  • Cheng GF, Yuen CW, Ge W. 2007. Evidence for the existence of a local activin follistatin negative feedback loop in the goldfish pituitary and its regulation by activin and gonadal steroids. The Journal of endocrinology 195(3): 373-384.
  • Govoroun M, Chyb J, Breton B. 1998. Immunological cross-reactivity between rainbow trout GTH I and GTH II and their alpha and beta subunits: application to the development of specific radioimmunoassays. General and comparative endocrinology 111(1): 28-37.
  • Habibi HR, Huggard DL. 1998. Testosterone regulation of gonadotropin production in goldfish. Comparative biochemistry and physiology Part C, Pharmacology, toxicology & endocrinology 119(3): 339-344.
  • Kah O, Pontet A, Nunez Rodriguez J, Calas A, Breton B. 1989. Development of an enzyme-linked immunosorbent assay for goldfish gonadotropin. Biology of reproduction 41(1): 68-73.
  • Levavi-Sivan B, Bogerd J, Mananos EL, Gomez A, Lareyre JJ. 2010. Perspectives on fish gonadotropins and their receptors. General and comparative endocrinology 165(3): 412-437.
  • Norris DO. 2007. Vertebrate Endocrinology. Fourth ed. New York: Academic Press.
  • Oakley AE, Clifton DK, Steiner RA. 2009. Kisspeptin signaling in the brain. Endocrine reviews 30(6): 713-743.
  • Prat F, Sumpter JP, Tyler CR. 1996. Validation of radioimmunoassays for two salmon gonadotropins (GTH I and GTH II) and their plasma concentrations throughout the reproductivecycle in male and female rainbow trout (Oncorhynchus mykiss). Biology of reproduction 54(6): 1375-1382.

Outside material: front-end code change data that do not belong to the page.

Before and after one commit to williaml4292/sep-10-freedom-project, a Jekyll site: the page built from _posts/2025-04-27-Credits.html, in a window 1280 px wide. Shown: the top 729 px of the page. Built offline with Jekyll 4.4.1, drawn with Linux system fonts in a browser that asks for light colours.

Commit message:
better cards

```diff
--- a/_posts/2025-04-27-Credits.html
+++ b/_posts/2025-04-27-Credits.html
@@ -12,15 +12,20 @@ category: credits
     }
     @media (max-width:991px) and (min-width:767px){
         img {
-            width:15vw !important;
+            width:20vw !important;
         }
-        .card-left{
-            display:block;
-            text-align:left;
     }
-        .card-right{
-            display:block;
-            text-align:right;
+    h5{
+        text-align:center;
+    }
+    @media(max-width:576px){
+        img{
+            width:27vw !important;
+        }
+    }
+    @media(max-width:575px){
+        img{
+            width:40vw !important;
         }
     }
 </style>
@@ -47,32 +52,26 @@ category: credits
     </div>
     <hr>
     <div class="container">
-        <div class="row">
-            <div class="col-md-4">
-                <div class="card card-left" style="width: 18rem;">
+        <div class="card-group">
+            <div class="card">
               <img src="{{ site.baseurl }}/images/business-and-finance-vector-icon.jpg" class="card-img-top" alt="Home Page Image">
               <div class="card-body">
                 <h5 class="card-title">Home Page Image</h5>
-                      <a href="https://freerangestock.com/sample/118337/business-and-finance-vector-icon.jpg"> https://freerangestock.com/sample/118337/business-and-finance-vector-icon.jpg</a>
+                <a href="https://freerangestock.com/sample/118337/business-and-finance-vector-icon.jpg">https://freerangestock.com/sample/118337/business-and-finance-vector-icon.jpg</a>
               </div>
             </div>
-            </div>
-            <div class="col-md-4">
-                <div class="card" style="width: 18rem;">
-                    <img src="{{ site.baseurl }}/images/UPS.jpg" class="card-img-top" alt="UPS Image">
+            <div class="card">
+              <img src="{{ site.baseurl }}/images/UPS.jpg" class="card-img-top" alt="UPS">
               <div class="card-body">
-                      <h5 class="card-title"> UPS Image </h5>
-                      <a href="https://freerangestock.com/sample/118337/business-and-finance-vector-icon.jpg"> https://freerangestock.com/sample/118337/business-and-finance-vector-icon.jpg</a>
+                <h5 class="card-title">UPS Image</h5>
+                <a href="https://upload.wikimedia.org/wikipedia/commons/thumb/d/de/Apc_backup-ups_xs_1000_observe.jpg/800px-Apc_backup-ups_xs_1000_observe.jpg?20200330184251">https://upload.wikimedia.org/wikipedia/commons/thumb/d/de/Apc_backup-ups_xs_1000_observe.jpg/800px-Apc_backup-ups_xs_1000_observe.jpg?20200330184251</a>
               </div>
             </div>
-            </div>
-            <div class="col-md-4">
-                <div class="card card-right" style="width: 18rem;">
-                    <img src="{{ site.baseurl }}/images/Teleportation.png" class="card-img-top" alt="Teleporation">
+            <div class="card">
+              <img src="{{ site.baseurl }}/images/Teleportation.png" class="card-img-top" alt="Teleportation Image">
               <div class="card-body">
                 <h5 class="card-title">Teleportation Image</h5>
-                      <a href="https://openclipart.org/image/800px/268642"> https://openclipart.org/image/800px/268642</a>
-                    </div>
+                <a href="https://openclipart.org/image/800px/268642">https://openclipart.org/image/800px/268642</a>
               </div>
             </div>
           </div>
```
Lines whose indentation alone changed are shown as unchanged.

  • Sower SA, Freamat M, Kavanaugh SI. 2009. The origins of the vertebrate hypothalamic-pituitary-gonadal (HPG) and hypothalamic-pituitary-thyroid (HPT) endocrine systems: new insights from lampreys. General and comparative endocrinology 161(1): 20-29.
  • Trudeau VL, Spanswick D, Fraser EJ, Lariviére K, Crump D, Chiu S, et al. 2000. The role of amino acid neurotransmitters in the regulation of pituitary gonadotropin release in fish. Biochemistry and Cell Biology 78: 241-259.
  • Trudeau VL. 1997. Neuroendocrine regulation of gonadotropin II release and gonadal growth in the goldfish, Carassius auratus. Reviews of Reproduction 2: 55-68.